Supplied material:
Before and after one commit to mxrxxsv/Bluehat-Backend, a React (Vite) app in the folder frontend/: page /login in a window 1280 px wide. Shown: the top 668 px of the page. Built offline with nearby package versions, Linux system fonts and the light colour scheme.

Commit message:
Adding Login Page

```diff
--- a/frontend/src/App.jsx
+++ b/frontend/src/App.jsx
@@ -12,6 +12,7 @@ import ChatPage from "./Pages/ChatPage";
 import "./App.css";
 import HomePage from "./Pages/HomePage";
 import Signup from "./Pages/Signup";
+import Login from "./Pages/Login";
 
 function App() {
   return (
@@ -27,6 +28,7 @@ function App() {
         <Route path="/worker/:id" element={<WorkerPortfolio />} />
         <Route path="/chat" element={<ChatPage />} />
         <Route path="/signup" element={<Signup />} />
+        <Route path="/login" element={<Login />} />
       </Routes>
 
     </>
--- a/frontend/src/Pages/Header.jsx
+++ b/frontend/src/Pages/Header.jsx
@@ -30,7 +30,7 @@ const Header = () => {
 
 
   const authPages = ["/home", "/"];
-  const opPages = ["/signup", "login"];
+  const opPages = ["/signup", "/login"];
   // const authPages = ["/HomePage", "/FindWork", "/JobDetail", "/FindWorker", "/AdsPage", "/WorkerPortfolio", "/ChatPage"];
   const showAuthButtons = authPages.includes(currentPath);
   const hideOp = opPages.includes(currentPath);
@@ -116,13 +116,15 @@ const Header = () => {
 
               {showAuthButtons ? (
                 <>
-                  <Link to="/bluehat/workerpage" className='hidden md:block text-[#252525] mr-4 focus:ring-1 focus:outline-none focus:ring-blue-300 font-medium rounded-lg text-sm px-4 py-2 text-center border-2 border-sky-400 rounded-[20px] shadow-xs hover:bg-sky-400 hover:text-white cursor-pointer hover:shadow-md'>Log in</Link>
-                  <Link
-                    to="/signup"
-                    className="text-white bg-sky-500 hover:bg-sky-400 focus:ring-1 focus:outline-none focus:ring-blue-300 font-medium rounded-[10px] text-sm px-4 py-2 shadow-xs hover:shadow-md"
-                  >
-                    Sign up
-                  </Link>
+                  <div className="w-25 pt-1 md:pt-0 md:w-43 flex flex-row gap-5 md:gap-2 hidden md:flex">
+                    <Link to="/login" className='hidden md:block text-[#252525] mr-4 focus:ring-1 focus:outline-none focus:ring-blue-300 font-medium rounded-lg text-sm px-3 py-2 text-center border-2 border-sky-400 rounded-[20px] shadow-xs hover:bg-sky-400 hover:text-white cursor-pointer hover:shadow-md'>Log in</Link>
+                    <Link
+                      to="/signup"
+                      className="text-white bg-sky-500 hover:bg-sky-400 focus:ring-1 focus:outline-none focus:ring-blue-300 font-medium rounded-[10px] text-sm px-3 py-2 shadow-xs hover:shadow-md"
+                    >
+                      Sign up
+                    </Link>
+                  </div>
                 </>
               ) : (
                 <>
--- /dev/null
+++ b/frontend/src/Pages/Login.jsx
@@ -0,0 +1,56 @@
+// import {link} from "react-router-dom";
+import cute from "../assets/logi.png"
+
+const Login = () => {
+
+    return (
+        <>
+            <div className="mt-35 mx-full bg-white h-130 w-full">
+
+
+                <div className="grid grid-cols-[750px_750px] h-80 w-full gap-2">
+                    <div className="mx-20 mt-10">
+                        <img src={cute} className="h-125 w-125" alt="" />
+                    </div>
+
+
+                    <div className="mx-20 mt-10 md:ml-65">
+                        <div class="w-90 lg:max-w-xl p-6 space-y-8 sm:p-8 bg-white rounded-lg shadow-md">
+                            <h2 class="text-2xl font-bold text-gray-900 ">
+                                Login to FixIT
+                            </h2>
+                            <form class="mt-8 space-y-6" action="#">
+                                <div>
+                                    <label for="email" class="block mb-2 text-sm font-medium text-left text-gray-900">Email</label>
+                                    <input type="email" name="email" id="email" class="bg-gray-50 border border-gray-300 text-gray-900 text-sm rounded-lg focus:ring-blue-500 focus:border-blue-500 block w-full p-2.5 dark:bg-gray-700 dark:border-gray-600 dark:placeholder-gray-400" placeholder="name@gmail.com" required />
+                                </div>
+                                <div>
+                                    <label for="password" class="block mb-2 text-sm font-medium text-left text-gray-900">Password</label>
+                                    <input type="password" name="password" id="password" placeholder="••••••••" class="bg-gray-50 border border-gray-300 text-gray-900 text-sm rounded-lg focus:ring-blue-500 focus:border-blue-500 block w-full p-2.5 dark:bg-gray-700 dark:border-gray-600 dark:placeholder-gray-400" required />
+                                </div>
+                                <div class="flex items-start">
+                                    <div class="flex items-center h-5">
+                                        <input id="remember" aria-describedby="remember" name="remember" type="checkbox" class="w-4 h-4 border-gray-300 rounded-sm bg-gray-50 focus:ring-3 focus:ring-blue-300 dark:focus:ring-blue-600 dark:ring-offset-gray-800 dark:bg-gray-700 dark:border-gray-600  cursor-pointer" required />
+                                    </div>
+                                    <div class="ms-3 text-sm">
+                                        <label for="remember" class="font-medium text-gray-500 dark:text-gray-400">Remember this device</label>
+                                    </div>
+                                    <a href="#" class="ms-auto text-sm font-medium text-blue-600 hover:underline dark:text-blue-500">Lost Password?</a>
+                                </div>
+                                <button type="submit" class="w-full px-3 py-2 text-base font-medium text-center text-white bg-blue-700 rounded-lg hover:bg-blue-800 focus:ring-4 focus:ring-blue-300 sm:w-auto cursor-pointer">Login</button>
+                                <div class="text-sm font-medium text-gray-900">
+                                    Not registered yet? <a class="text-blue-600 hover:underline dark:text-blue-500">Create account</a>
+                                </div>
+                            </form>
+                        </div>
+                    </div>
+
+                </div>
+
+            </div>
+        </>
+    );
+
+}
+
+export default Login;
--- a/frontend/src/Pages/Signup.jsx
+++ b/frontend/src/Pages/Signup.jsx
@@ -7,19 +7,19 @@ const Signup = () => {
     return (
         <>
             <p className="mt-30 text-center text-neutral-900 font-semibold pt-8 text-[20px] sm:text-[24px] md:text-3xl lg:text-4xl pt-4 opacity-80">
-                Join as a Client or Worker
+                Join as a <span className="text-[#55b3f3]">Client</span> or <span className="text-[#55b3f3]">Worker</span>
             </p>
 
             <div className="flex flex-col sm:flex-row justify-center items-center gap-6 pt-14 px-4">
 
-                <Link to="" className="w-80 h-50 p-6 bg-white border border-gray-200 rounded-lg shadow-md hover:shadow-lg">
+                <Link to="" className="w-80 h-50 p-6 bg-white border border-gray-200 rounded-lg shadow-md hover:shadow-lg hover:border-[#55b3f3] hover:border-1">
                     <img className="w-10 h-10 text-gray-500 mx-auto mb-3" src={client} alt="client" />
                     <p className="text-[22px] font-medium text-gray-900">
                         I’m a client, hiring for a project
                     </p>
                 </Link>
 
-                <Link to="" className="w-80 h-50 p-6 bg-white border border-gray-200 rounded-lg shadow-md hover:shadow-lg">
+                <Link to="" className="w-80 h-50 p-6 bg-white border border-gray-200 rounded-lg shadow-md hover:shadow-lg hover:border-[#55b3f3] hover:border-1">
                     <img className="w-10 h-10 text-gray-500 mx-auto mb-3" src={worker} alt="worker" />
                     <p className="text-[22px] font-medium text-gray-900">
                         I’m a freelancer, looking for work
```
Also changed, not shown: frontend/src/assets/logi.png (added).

Exercise prompt: Report back each line in the material above that contains the string "items".

Solution to this task:
+                                <div class="flex items-start">
+                                    <div class="flex items-center h-5">
             <div className="flex flex-col sm:flex-row justify-center items-center gap-6 pt-14 px-4">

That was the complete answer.